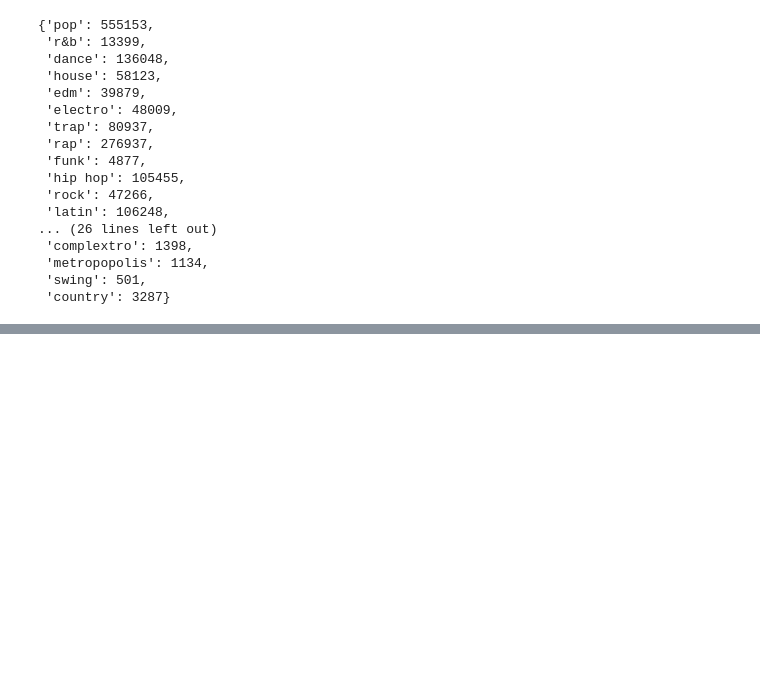
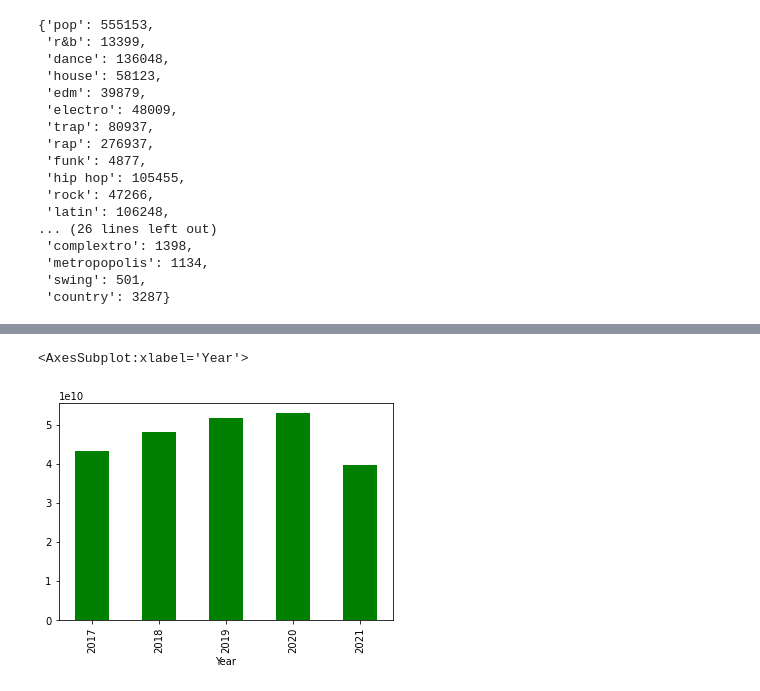
Before and after one commit to StavrosTs/Project-EDA---Spotify, a Jupyter notebook: Analysis/Analysis Process.ipynb, the cells around one changed output, grey strips where cells are left out. Drawn from its saved outputs; the diff is of its cells as text; code cells hidden in the pictures; blank space fills up the shorter version.

```diff
--- a/Analysis/Analysis Process.ipynb
+++ b/Analysis/Analysis Process.ipynb
@@ -139,0 +144,5 @@ plt.show()
+# %%
+data_genrepm.groupby('Year').sum()['Streams'].plot.bar(color='g')
+# %% [output]
+<AxesSubplot:xlabel='Year'>
+[figure, added]
```
Also changed, not shown: parts of 21 cells of this notebook.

# # # # #

What you should do> Copy the entries exactly. Leave the pictures out.

Response for this exercise>
Before and after one commit to StavrosTs/Project-EDA---Spotify, a Jupyter notebook: Analysis/Analysis Process.ipynb, the cells around one changed output, grey strips where cells are left out. Drawn from its saved outputs; the diff is of its cells as text; code cells hidden in the pictures; blank space fills up the shorter version.

```diff
--- a/Analysis/Analysis Process.ipynb
+++ b/Analysis/Analysis Process.ipynb
@@ -139,0 +144,5 @@ plt.show()
+# %%
+data_genrepm.groupby('Year').sum()['Streams'].plot.bar(color='g')
+# %% [output]
+<AxesSubplot:xlabel='Year'>
+[figure, added]
```
Also changed, not shown: parts of 21 cells of this notebook.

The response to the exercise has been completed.